When you hear about global warming, you might think of melting sea ice on the Arctic Ocean or flooding island nations. But what about mountains – the so-called “water towers of the world?”

Mountain climbers are important first-hand witnesses to the impacts of a changing climate.

Powers: “I jokingly say sometimes that we’re gonna tell our grandkids that we climbed back when it was easy. And by easy, I mean when snow slopes reached up to the base of the climb. And when the gullies were filled with snow and not just the rubble that’s left.”

That’s Phil Powers, Executive Director of the American Alpine Club. He’s seen the climbing environment change — from vanishing snow fields to ice climbs that no longer exist.

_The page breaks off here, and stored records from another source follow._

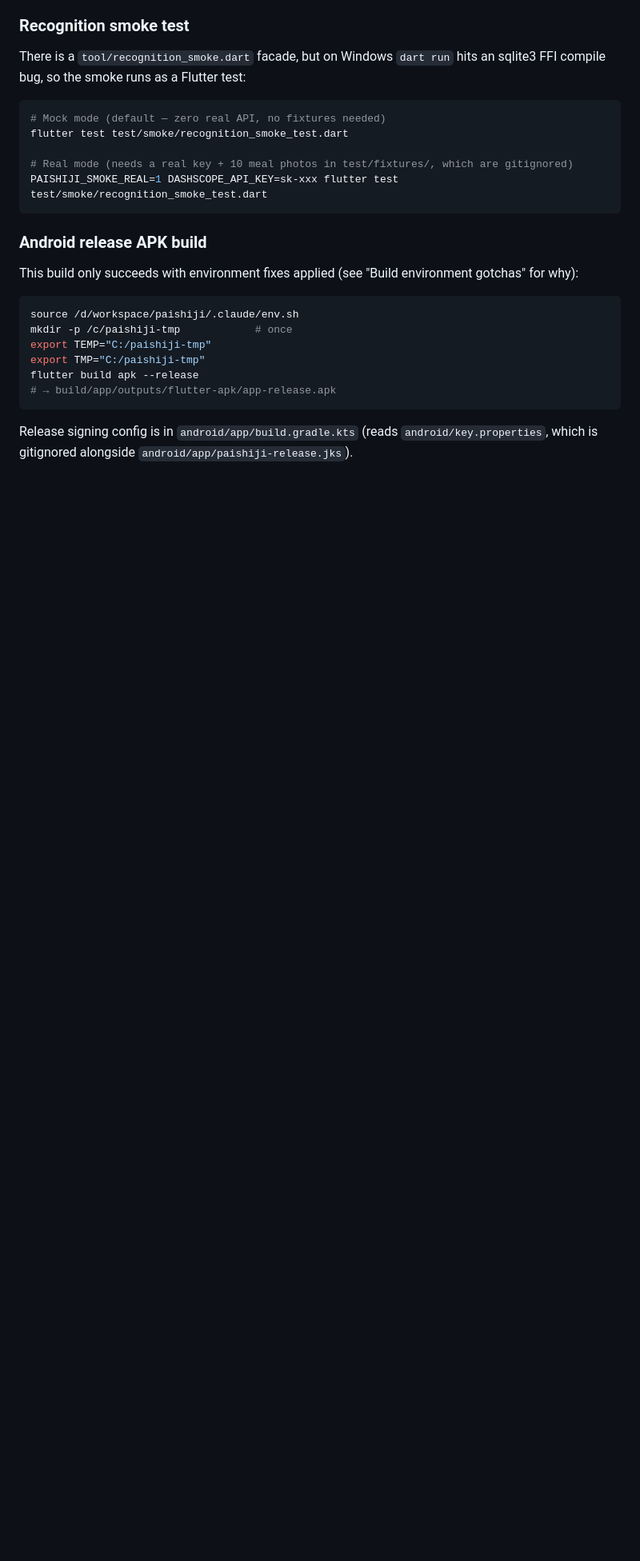
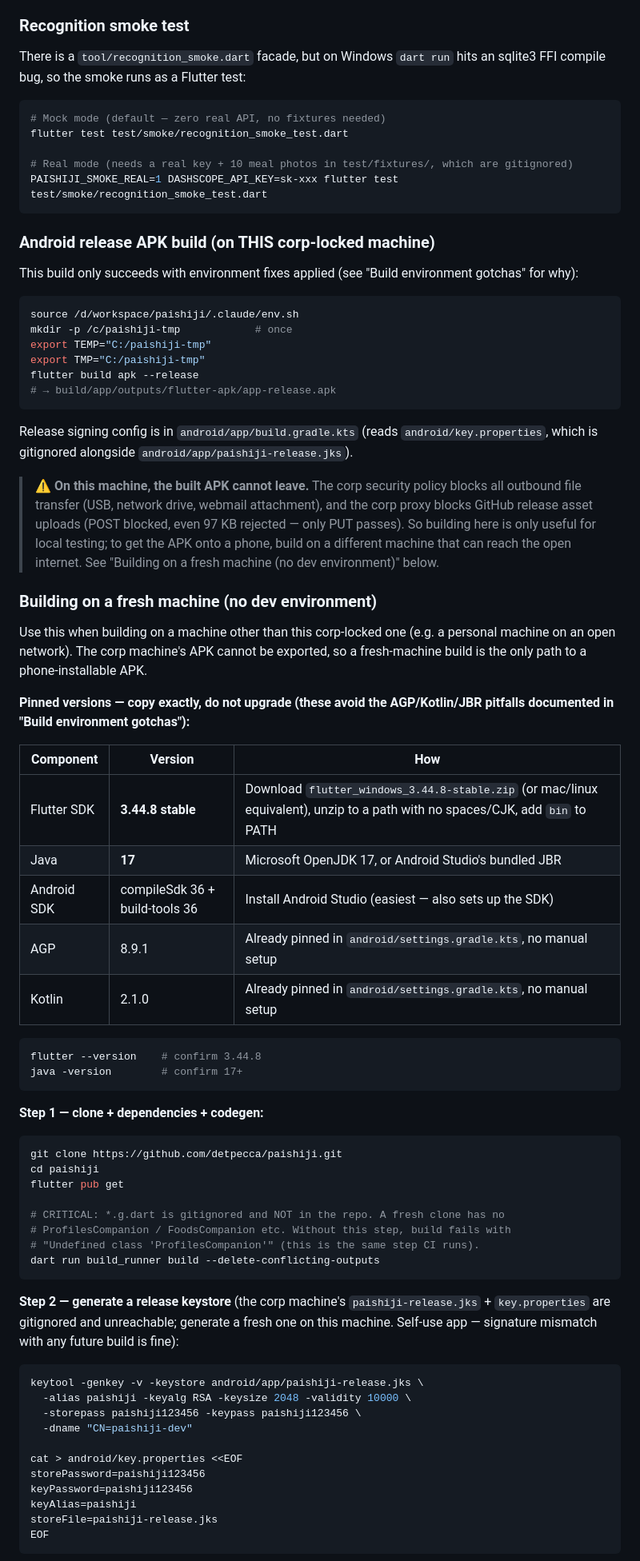
Before and after one commit to detpecca/paishiji, a Markdown page: CLAUDE.operational.md, the part around one of its changes. Shown at 80% size. GitHub-like rendering; blank space fills up the shorter version.

````diff
--- a/CLAUDE.operational.md
+++ b/CLAUDE.operational.md
@@ -60,7 +60,7 @@ flutter test test/smoke/recognition_smoke_test.dart
 PAISHIJI_SMOKE_REAL=1 DASHSCOPE_API_KEY=sk-xxx flutter test test/smoke/recognition_smoke_test.dart
 ```
 
-### Android release APK build
+### Android release APK build (on THIS corp-locked machine)
 
 This build only succeeds with environment fixes applied (see "Build environment gotchas" for why):
 
@@ -74,3 +74,54 @@ flutter build apk --release
 ```
 
 Release signing config is in `android/app/build.gradle.kts` (reads `android/key.properties`, which is gitignored alongside `android/app/paishiji-release.jks`).
+
+> ⚠️ **On this machine, the built APK cannot leave.** The corp security policy blocks all outbound file transfer (USB, network drive, webmail attachment), and the corp proxy blocks GitHub release asset uploads (POST blocked, even 97 KB rejected — only PUT passes). So building here is only useful for local testing; to get the APK onto a phone, build on a different machine that can reach the open internet. See "Building on a fresh machine (no dev environment)" below.
+
+### Building on a fresh machine (no dev environment)
+
+Use this when building on a machine other than this corp-locked one (e.g. a personal machine on an open network). The corp machine's APK cannot be exported, so a fresh-machine build is the only path to a phone-installable APK.
+
+**Pinned versions — copy exactly, do not upgrade (these avoid the AGP/Kotlin/JBR pitfalls documented in "Build environment gotchas"):**
+
+| Component | Version | How |
+|---|---|---|
+| Flutter SDK | **3.44.8 stable** | Download `flutter_windows_3.44.8-stable.zip` (or mac/linux equivalent), unzip to a path with no spaces/CJK, add `bin` to PATH |
+| Java | **17** | Microsoft OpenJDK 17, or Android Studio's bundled JBR |
+| Android SDK | compileSdk 36 + build-tools 36 | Install Android Studio (easiest — also sets up the SDK) |
+| AGP | 8.9.1 | Already pinned in `android/settings.gradle.kts`, no manual setup |
+| Kotlin | 2.1.0 | Already pinned in `android/settings.gradle.kts`, no manual setup |
+
+```bash
+flutter --version    # confirm 3.44.8
+java -version        # confirm 17+
+```
+
+**Step 1 — clone + dependencies + codegen:**
+
+```bash
+git clone https://github.com/detpecca/paishiji.git
+cd paishiji
+flutter pub get
+
+# CRITICAL: *.g.dart is gitignored and NOT in the repo. A fresh clone has no
+# ProfilesCompanion / FoodsCompanion etc. Without this step, build fails with
+# "Undefined class 'ProfilesCompanion'" (this is the same step CI runs).
+dart run build_runner build --delete-conflicting-outputs
+```
+
+**Step 2 — generate a release keystore** (the corp machine's `paishiji-release.jks` + `key.properties` are gitignored and unreachable; generate a fresh one on this machine. Self-use app — signature mismatch with any future build is fine):
+
+```bash
+keytool -genkey -v -keystore android/app/paishiji-release.jks \
+  -alias paishiji -keyalg RSA -keysize 2048 -validity 10000 \
+  -storepass paishiji123456 -keypass paishiji123456 \
+  -dname "CN=paishiji-dev"
+
+cat > android/key.properties <<EOF
+storePassword=paishiji123456
+keyPassword=paishiji123456
+keyAlias=paishiji
+storeFile=paishiji-release.jks
+EOF
+```
+
````
Also changed, not shown: other parts of CLAUDE.operational.md (+41 -0 lines), README.md (+2 -0 lines).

Powers: “One of the famous routes up the Grand Teton is called the Black Ice Couloir. Well, the Black Ice Couloir no longer exists. There’s no ice left.”

These changes are affecting mountain climbers, but Powers is more worried about the availability of fresh water. Melting mountain snows provide critical water supplies to thirsty valleys and plains below.

Powers: “The real issues that we face are not the issues of climbing routes being changed. The real issues that we face are how are we gonna thrive in a different world?”

Reporting credit: ChavoBart Digital Media.
Photo: Copyright protected.

More Resources
Climate Change in Mountain Ecosystems, U.S. Geological Survey
Mountain of Danger: Climate Change Could Make Everest Even Riskier
American Alpine Club Sustainable Summits
Extreme Ice Survey. Art Meets Science.

Lisa Palmer

Lisa Palmer is a freelance journalist and a fellow at the National Socio-Environmental Synthesis Center, SESYNC, in Annapolis, Md. Her writing covers the environment, energy, food security, agriculture,...